- [Work to be completed]
Below is a block of records. Copy every line in it that contains the word "timers".

- [Recorded data]
※ ※ ※

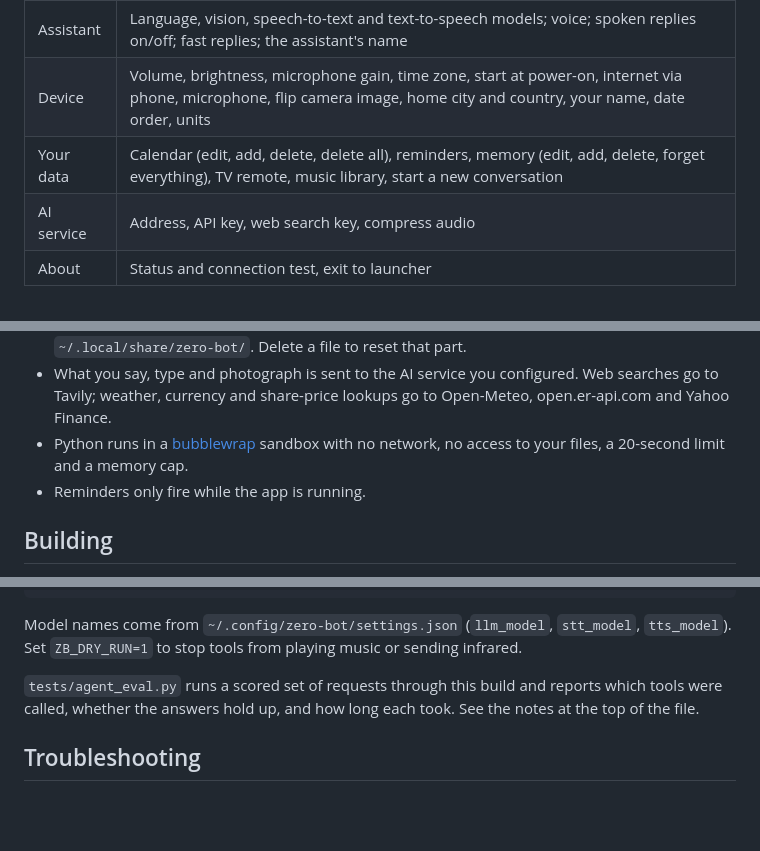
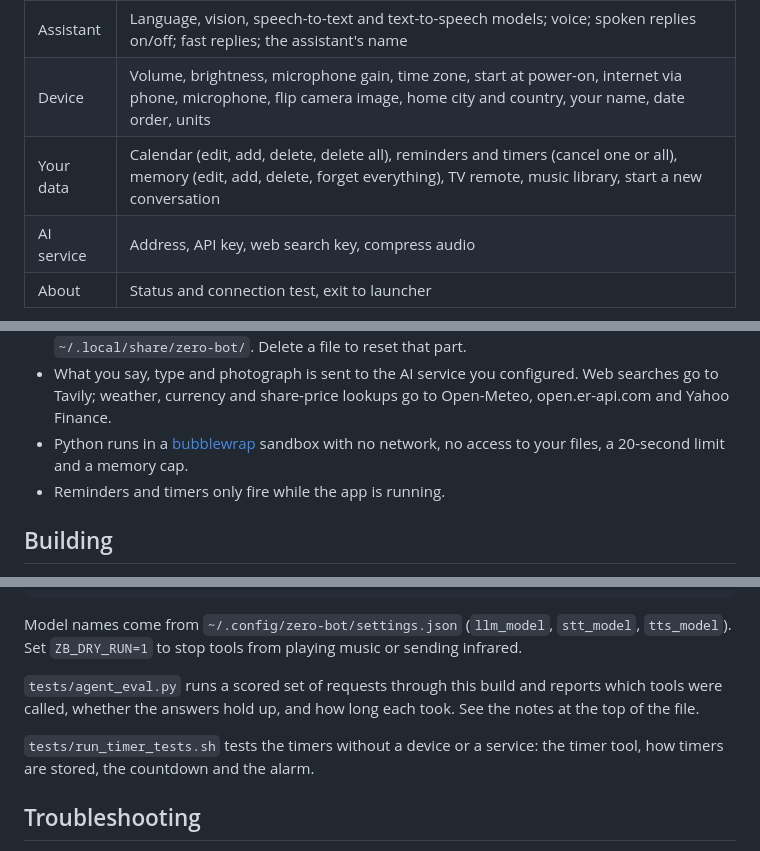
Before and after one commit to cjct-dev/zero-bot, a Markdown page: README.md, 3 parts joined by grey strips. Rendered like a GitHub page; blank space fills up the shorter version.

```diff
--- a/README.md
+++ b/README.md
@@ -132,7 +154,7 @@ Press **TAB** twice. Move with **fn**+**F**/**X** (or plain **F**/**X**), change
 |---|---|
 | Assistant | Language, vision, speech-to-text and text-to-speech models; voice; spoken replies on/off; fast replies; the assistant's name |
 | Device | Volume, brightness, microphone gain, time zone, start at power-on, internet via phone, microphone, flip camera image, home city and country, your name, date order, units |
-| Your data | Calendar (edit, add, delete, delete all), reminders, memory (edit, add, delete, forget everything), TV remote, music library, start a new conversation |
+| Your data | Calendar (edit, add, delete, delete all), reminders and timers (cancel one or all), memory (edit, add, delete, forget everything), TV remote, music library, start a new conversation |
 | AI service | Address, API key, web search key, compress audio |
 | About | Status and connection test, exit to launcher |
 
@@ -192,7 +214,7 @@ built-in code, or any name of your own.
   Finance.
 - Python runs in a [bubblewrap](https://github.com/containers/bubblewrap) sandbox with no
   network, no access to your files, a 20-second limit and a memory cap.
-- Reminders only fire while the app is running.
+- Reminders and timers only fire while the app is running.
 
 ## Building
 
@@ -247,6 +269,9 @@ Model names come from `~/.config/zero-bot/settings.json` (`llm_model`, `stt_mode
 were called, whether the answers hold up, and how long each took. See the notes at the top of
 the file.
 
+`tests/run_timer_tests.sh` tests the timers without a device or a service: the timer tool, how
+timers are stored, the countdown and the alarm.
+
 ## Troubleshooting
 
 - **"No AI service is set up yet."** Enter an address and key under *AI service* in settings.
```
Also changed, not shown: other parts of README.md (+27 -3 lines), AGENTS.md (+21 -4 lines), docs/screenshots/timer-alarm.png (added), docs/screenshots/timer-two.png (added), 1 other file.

※ ※ ※

- [Response to the exercise]
+| Your data | Calendar (edit, add, delete, delete all), reminders and timers (cancel one or all), memory (edit, add, delete, forget everything), TV remote, music library, start a new conversation |
+- Reminders and timers only fire while the app is running.
+`tests/run_timer_tests.sh` tests the timers without a device or a service: the timer tool, how
+timers are stored, the countdown and the alarm.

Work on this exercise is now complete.